PROVIDED DATA

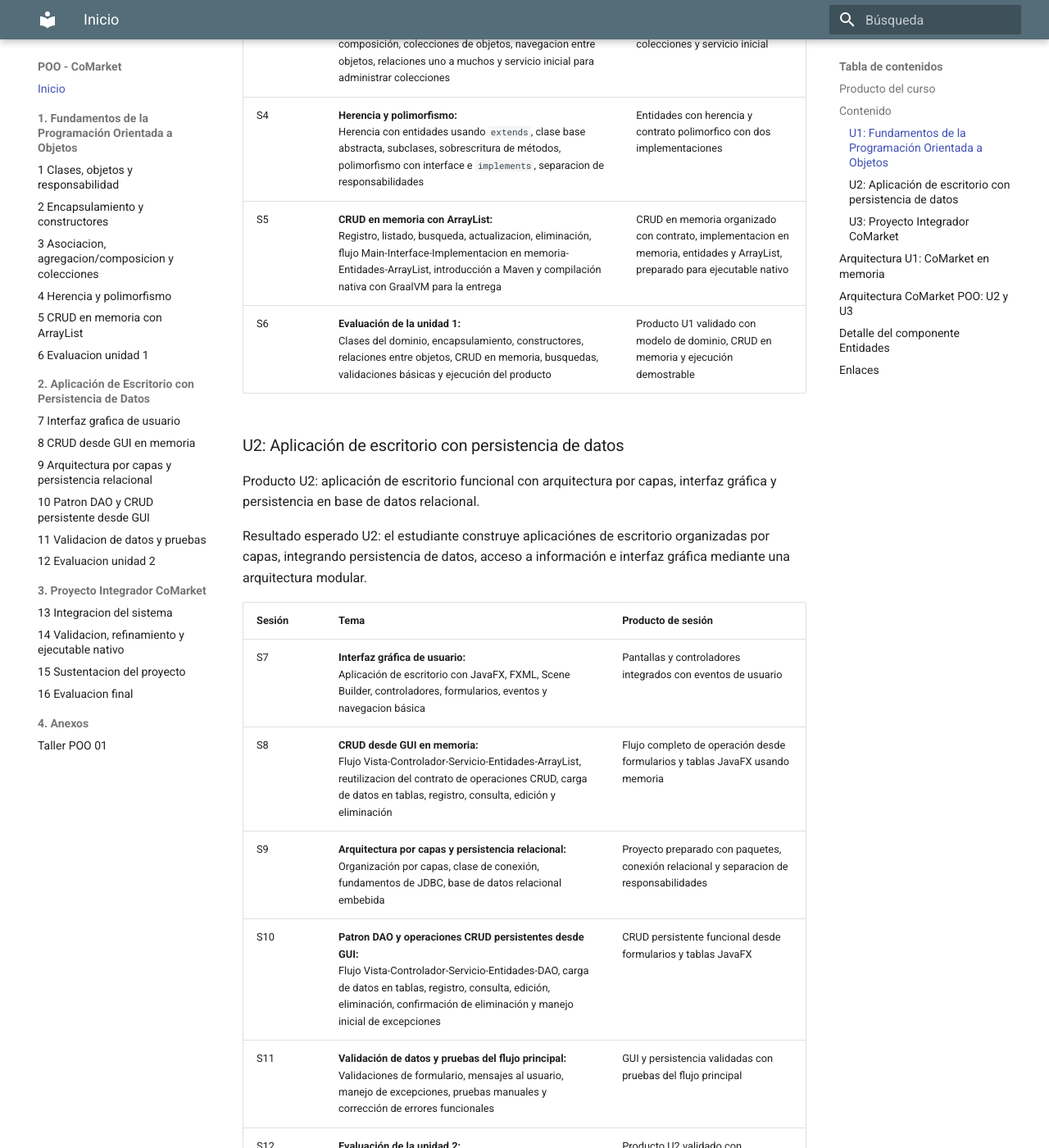
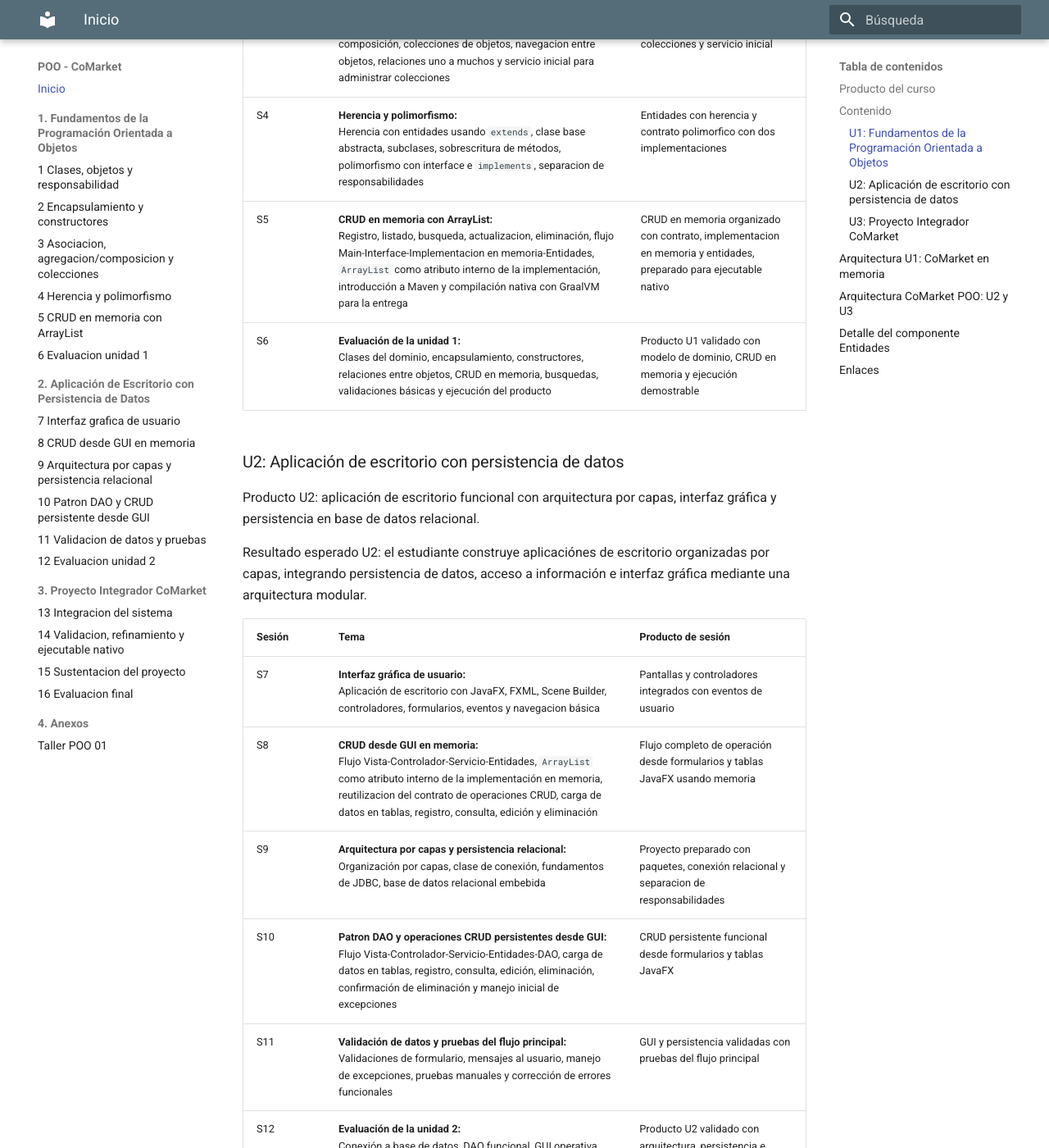
Before and after one commit to 262poo/comarket, an MkDocs documentation site: the page built from docs/index.md, in a window 1280 px wide and 1400 px high, scrolled down 1424 px. Shown: the whole window at 82% size. Built offline with MkDocs 1.6.1 and Material for MkDocs 9.7.7, drawn with Linux system fonts in a browser that asks for light colours; some of the changed text lies outside the part shown.

Commit message:
first commit

```diff
--- a/docs/index.md
+++ b/docs/index.md
@@ -32,7 +32,7 @@ Resultado esperado U1: el estudiante modela y construye objetos de software apli
 | S2 | **Encapsulamiento, constructores y responsabilidad única:**<br>Modificadores de acceso, constructores, sobrecarga de constructores, getters/setters limpios, separacion básica con `ProductoService`, validaciones básicas y pruebas desde `Main` | `Producto` encapsulado y `ProductoService` inicial con operaciones sobre productos |
 | S3 | **Asociación, agregación/composición y colecciones:**<br>Relaciones entre objetos, asociación, agregación, composición, colecciones de objetos, navegacion entre objetos, relaciones uno a muchos y servicio inicial para administrar colecciones | Modelo inicial con varias entidades relaciónadas, colecciones y servicio inicial |
 | S4 | **Herencia y polimorfismo:**<br>Herencia con entidades usando `extends`, clase base abstracta, subclases, sobrescritura de métodos, polimorfismo con interface e `implements`, separacion de responsabilidades | Entidades con herencia y contrato polimorfico con dos implementaciones |
-| S5 | **CRUD en memoria con ArrayList:**<br>Registro, listado, busqueda, actualizacion, eliminación, flujo Main-Interface-Implementacion en memoria-Entidades-ArrayList, introducción a Maven y compilación nativa con GraalVM para la entrega | CRUD en memoria organizado con contrato, implementacion en memoria, entidades y ArrayList, preparado para ejecutable nativo |
+| S5 | **CRUD en memoria con ArrayList:**<br>Registro, listado, busqueda, actualizacion, eliminación, flujo Main-Interface-Implementacion en memoria-Entidades, `ArrayList` como atributo interno de la implementación, introducción a Maven y compilación nativa con GraalVM para la entrega | CRUD en memoria organizado con contrato, implementacion en memoria y entidades, preparado para ejecutable nativo |
 | S6 | **Evaluación de la unidad 1:**<br>Clases del dominio, encapsulamiento, constructores, relaciones entre objetos, CRUD en memoria, busquedas, validaciones básicas y ejecución del producto | Producto U1 validado con modelo de dominio, CRUD en memoria y ejecución demostrable |
 
 ### U2: Aplicación de escritorio con persistencia de datos
@@ -44,7 +44,7 @@ Resultado esperado U2: el estudiante construye aplicaciónes de escritorio organ
 | Sesión | Tema | Producto de sesión |
 |---|---|---|
 | S7 | **Interfaz gráfica de usuario:**<br>Aplicación de escritorio con JavaFX, FXML, Scene Builder, controladores, formularios, eventos y navegacion básica | Pantallas y controladores integrados con eventos de usuario |
-| S8 | **CRUD desde GUI en memoria:**<br>Flujo Vista-Controlador-Servicio-Entidades-ArrayList, reutilizacion del contrato de operaciones CRUD, carga de datos en tablas, registro, consulta, edición y eliminación | Flujo completo de operación desde formularios y tablas JavaFX usando memoria |
+| S8 | **CRUD desde GUI en memoria:**<br>Flujo Vista-Controlador-Servicio-Entidades, `ArrayList` como atributo interno de la implementación en memoria, reutilizacion del contrato de operaciones CRUD, carga de datos en tablas, registro, consulta, edición y eliminación | Flujo completo de operación desde formularios y tablas JavaFX usando memoria |
 | S9 | **Arquitectura por capas y persistencia relacional:**<br>Organización por capas, clase de conexión, fundamentos de JDBC, base de datos relacional embebida | Proyecto preparado con paquetes, conexión relacional y separacion de responsabilidades |
 | S10 | **Patron DAO y operaciones CRUD persistentes desde GUI:**<br>Flujo Vista-Controlador-Servicio-Entidades-DAO, carga de datos en tablas, registro, consulta, edición, eliminación, confirmación de eliminación y manejo inicial de excepciones | CRUD persistente funcional desde formularios y tablas JavaFX |
 | S11 | **Validación de datos y pruebas del flujo principal:**<br>Validaciones de formulario, mensajes al usuario, manejo de excepciones, pruebas manuales y corrección de errores funcionales | GUI y persistencia validadas con pruebas del flujo principal |
@@ -84,8 +84,6 @@ flowchart TB
         SubclaseU1["Subclase"]
     end
 
-    MemoriaU1[("ArrayList / memoria")]
-
     Main --> InterfaceU1
     InterfaceU1 ~~~ ImplementacionU1
     ImplementacionU1 -. implements .-> InterfaceU1
@@ -115,7 +112,7 @@ Flujo de trabajo U1:
 3. Desde S2 controla mejor el estado con encapsulamiento e introduce `ProductoService`.
 4. Desde S3 relacióna varias entidades y usa servicios iniciales para administrar colecciones.
 5. En S4 refuerza el modelo con herencia cuándo el dominio lo justifica y aplica polimorfismo con interface e `implements`.
-6. En S5 integra lo anterior en el flujo Main-Interface-Implementacion en memoria-Entidades-ArrayList y prepara la compilación nativa con Maven/GraalVM.
+6. En S5 integra lo anterior en el flujo Main-Interface-Implementacion en memoria-Entidades, con `ArrayList` como atributo interno de la implementación, y prepara la compilación nativa con Maven/GraalVM.
 7. En S6 presenta un producto de consola ejecutable, con modelo de dominio y CRUD en memoria.
 
 ## Arquitectura CoMarket POO: U2 y U3
```
Also changed, not shown: other parts of docs/index.md (+1 -2 lines), docs/S05_CRUD_Memoria_ArrayList.md (+2 -6 lines), docs/S06_Evaluacion_Unidad_1.md (+1 -5 lines), docs/S08_CRUD_GUI_Memoria.md (+2 -6 lines).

TASK DESCRIPTION
Return all the material exactly, pictures excluded.

WRITTEN SOLUTION
Before and after one commit to 262poo/comarket, an MkDocs documentation site: the page built from docs/index.md, in a window 1280 px wide and 1400 px high, scrolled down 1424 px. Shown: the whole window at 82% size. Built offline with MkDocs 1.6.1 and Material for MkDocs 9.7.7, drawn with Linux system fonts in a browser that asks for light colours; some of the changed text lies outside the part shown.

Commit message:
first commit

```diff
--- a/docs/index.md
+++ b/docs/index.md
@@ -32,7 +32,7 @@ Resultado esperado U1: el estudiante modela y construye objetos de software apli
 | S2 | **Encapsulamiento, constructores y responsabilidad única:**<br>Modificadores de acceso, constructores, sobrecarga de constructores, getters/setters limpios, separacion básica con `ProductoService`, validaciones básicas y pruebas desde `Main` | `Producto` encapsulado y `ProductoService` inicial con operaciones sobre productos |
 | S3 | **Asociación, agregación/composición y colecciones:**<br>Relaciones entre objetos, asociación, agregación, composición, colecciones de objetos, navegacion entre objetos, relaciones uno a muchos y servicio inicial para administrar colecciones | Modelo inicial con varias entidades relaciónadas, colecciones y servicio inicial |
 | S4 | **Herencia y polimorfismo:**<br>Herencia con entidades usando `extends`, clase base abstracta, subclases, sobrescritura de métodos, polimorfismo con interface e `implements`, separacion de responsabilidades | Entidades con herencia y contrato polimorfico con dos implementaciones |
-| S5 | **CRUD en memoria con ArrayList:**<br>Registro, listado, busqueda, actualizacion, eliminación, flujo Main-Interface-Implementacion en memoria-Entidades-ArrayList, introducción a Maven y compilación nativa con GraalVM para la entrega | CRUD en memoria organizado con contrato, implementacion en memoria, entidades y ArrayList, preparado para ejecutable nativo |
+| S5 | **CRUD en memoria con ArrayList:**<br>Registro, listado, busqueda, actualizacion, eliminación, flujo Main-Interface-Implementacion en memoria-Entidades, `ArrayList` como atributo interno de la implementación, introducción a Maven y compilación nativa con GraalVM para la entrega | CRUD en memoria organizado con contrato, implementacion en memoria y entidades, preparado para ejecutable nativo |
 | S6 | **Evaluación de la unidad 1:**<br>Clases del dominio, encapsulamiento, constructores, relaciones entre objetos, CRUD en memoria, busquedas, validaciones básicas y ejecución del producto | Producto U1 validado con modelo de dominio, CRUD en memoria y ejecución demostrable |
 
 ### U2: Aplicación de escritorio con persistencia de datos
@@ -44,7 +44,7 @@ Resultado esperado U2: el estudiante construye aplicaciónes de escritorio organ
 | Sesión | Tema | Producto de sesión |
 |---|---|---|
 | S7 | **Interfaz gráfica de usuario:**<br>Aplicación de escritorio con JavaFX, FXML, Scene Builder, controladores, formularios, eventos y navegacion básica | Pantallas y controladores integrados con eventos de usuario |
-| S8 | **CRUD desde GUI en memoria:**<br>Flujo Vista-Controlador-Servicio-Entidades-ArrayList, reutilizacion del contrato de operaciones CRUD, carga de datos en tablas, registro, consulta, edición y eliminación | Flujo completo de operación desde formularios y tablas JavaFX usando memoria |
+| S8 | **CRUD desde GUI en memoria:**<br>Flujo Vista-Controlador-Servicio-Entidades, `ArrayList` como atributo interno de la implementación en memoria, reutilizacion del contrato de operaciones CRUD, carga de datos en tablas, registro, consulta, edición y eliminación | Flujo completo de operación desde formularios y tablas JavaFX usando memoria |
 | S9 | **Arquitectura por capas y persistencia relacional:**<br>Organización por capas, clase de conexión, fundamentos de JDBC, base de datos relacional embebida | Proyecto preparado con paquetes, conexión relacional y separacion de responsabilidades |
 | S10 | **Patron DAO y operaciones CRUD persistentes desde GUI:**<br>Flujo Vista-Controlador-Servicio-Entidades-DAO, carga de datos en tablas, registro, consulta, edición, eliminación, confirmación de eliminación y manejo inicial de excepciones | CRUD persistente funcional desde formularios y tablas JavaFX |
 | S11 | **Validación de datos y pruebas del flujo principal:**<br>Validaciones de formulario, mensajes al usuario, manejo de excepciones, pruebas manuales y corrección de errores funcionales | GUI y persistencia validadas con pruebas del flujo principal |
@@ -84,8 +84,6 @@ flowchart TB
         SubclaseU1["Subclase"]
     end
 
-    MemoriaU1[("ArrayList / memoria")]
-
     Main --> InterfaceU1
     InterfaceU1 ~~~ ImplementacionU1
     ImplementacionU1 -. implements .-> InterfaceU1
@@ -115,7 +112,7 @@ Flujo de trabajo U1:
 3. Desde S2 controla mejor el estado con encapsulamiento e introduce `ProductoService`.
 4. Desde S3 relacióna varias entidades y usa servicios iniciales para administrar colecciones.
 5. En S4 refuerza el modelo con herencia cuándo el dominio lo justifica y aplica polimorfismo con interface e `implements`.
-6. En S5 integra lo anterior en el flujo Main-Interface-Implementacion en memoria-Entidades-ArrayList y prepara la compilación nativa con Maven/GraalVM.
+6. En S5 integra lo anterior en el flujo Main-Interface-Implementacion en memoria-Entidades, con `ArrayList` como atributo interno de la implementación, y prepara la compilación nativa con Maven/GraalVM.
 7. En S6 presenta un producto de consola ejecutable, con modelo de dominio y CRUD en memoria.
 
 ## Arquitectura CoMarket POO: U2 y U3
```
Also changed, not shown: other parts of docs/index.md (+1 -2 lines), docs/S05_CRUD_Memoria_ArrayList.md (+2 -6 lines), docs/S06_Evaluacion_Unidad_1.md (+1 -5 lines), docs/S08_CRUD_GUI_Memoria.md (+2 -6 lines).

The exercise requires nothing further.